The wooden crate-full diminishes on my coffee table. Happiness and citrus hang in the air.
But as much as I love to eat clementines unadorned – and I really do love to – I love to bake this clementine cake, from a recipe by Nigella Lawson. There’s something incredibly satisfying about boiling whole fruit, processing them to bits then turning them into a baked good. It just seems so unlikely. Also, all that wonderful citrus smell. It’s a mood enhancer and a half.
I have a friend who doesn’t eat dairy, so I make this for her birthday, which, luckily, falls at the beginning of January when there’s something of a glut of clementines, tangerines and even – and it was delicious, though a bit more sour – Seville oranges. Worth keeping in mind.
Last year I baked this cake a few days before Christmas as snow blanketed the UK. For my nieces and nephews, this was their first ever snow – a cause of extreme excitement. Even for Sam who initially looked at the snow flakes with deep suspicion, then wept when one landed on his wellington boot.
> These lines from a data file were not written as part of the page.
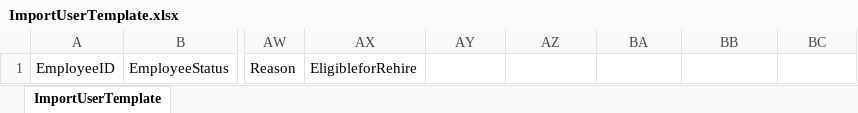
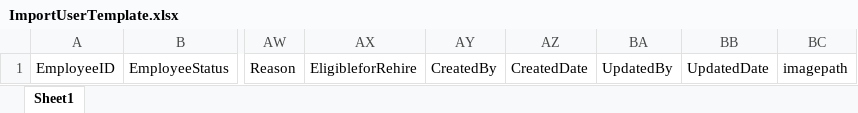
Before and after one commit to AnjaliAMBC/HRMS, an Excel workbook: HRMS/Assets/Templates/ImportUserTemplate.xlsx, sheet Sheet1, drawn as a sheet; only a part is shown, gaps mark what is left out; values as stored, in another font and other column widths than the file's, no borders; the diff names each change by its address in the sheet, - before the commit and + after, or states it on an @@ line.

```diff
--- a/HRMS/Assets/Templates/ImportUserTemplate.xlsx (sheet Sheet1)
+++ b/HRMS/Assets/Templates/ImportUserTemplate.xlsx (sheet Sheet1)
-sheet tab: ImportUserTemplate
+sheet tab: Sheet1
-AY1: (empty)
+AY1: CreatedBy
-AZ1: (empty)
+AZ1: CreatedDate
-BA1: (empty)
+BA1: UpdatedBy
-BB1: (empty)
+BB1: UpdatedDate
-BC1: (empty)
+BC1: imagepath
```
Also changed, not shown: 3 other files.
I watched them through the kitchen window as they made snow angels, towed each other on sledges, ate copious amounts of icicles and generally had a wonderful time. And baking this now in my kitchen miles away in Manhattan brings with it memories of that Christmas celebration – which is exactly why traditions are worth having I suppose.
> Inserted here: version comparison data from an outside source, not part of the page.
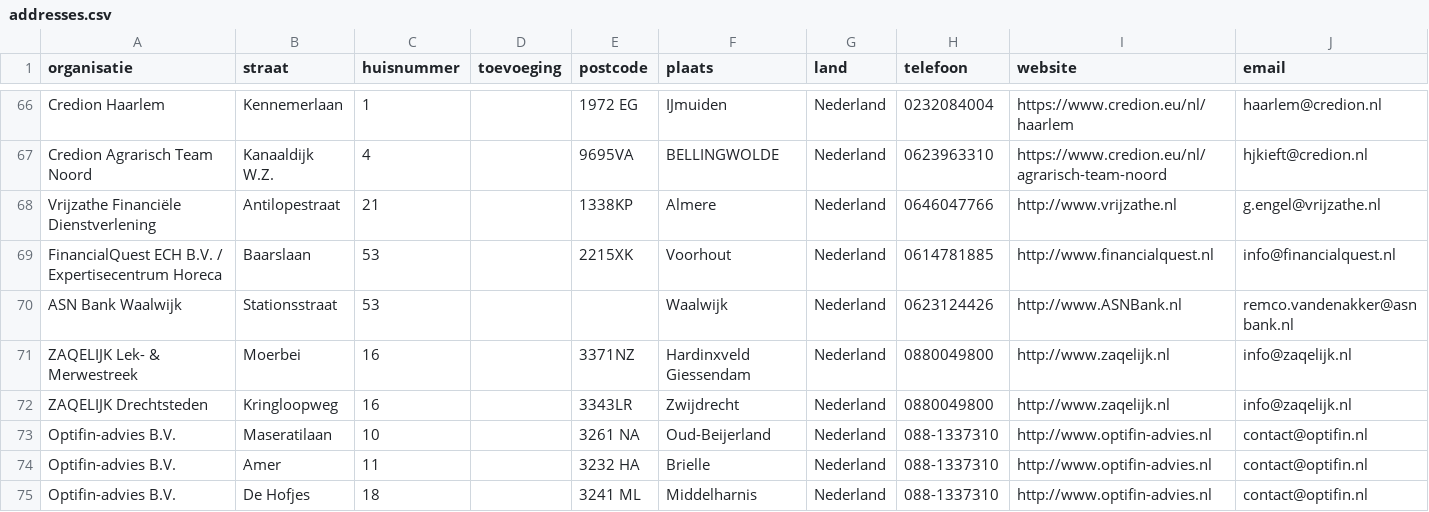
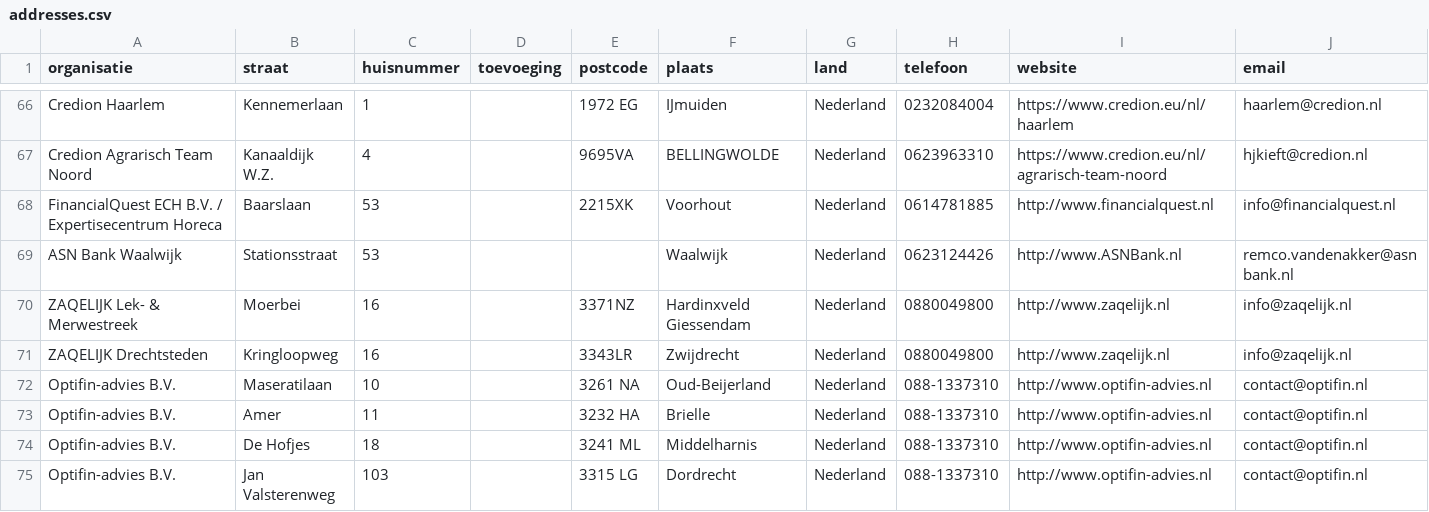
Before and after one commit to Stichting-MKB-Financiering/update-advisors, a CSV file: addresses.csv, drawn as a sheet; only a part is shown, gaps mark what is left out; the shorter side is filled out with more unchanged rows; the diff names each change by its address in the sheet, - before the commit and + after, or states it on an @@ line.

```diff
--- a/addresses.csv
+++ b/addresses.csv
-row 68: Vrijzathe Financiële Dienstverlening | Antilopestraat | 21 |  | 1338KP | Almere | Nederland | 0646047766 | http://www.vrijzathe.nl | g.engel@vrijzathe.nl
```
Also changed, not shown: 1 other file.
Clementine Cake5 or so clementines (about 375g) – if you can’t find seedless ones you’ll have to pick the pips out, or substitute with tangerines 6 eggs 1 cup + 2 tbsp sugar 2 and 1/3 cups of ground almonds 1 tsp baking powder (if it’s been open for longer than three months it’s useless and best avoided)
- Put the clementines in a pan of cold water. ring to the boil and simmer for 2 hours. drain and cool
- Preheat the oven to 375f (190c)
- Finely chop the skins, pith, and fruit in the processor
- Butter and line an 8-inch (21 centimeter) spring-form pan with parchment paper or a silicone slip mat)
- Beat the eggs. Add the sugar, almonds, and baking powder.
- Stir in the chopped tangerines.
- Pour into a tin and bake
- Nigella suggests baking for 50 minutes, covering the top to prevent burning after 40. I usually find that 30 minutes – sometimes 35, in which case I cover the top – is plenty. Keep testing. A skewer should come out clean.
Note: I leave my cake plain, but Nigella suggests dusting with icing sugar. I have made versions with a glaze made from confectioners sugar (icing sugar) and orange juice – it’s a good way to fancy things up a little if you think things need fancying.
This recipe originally appeared paired with brandy with a story of Christmas with the in-laws.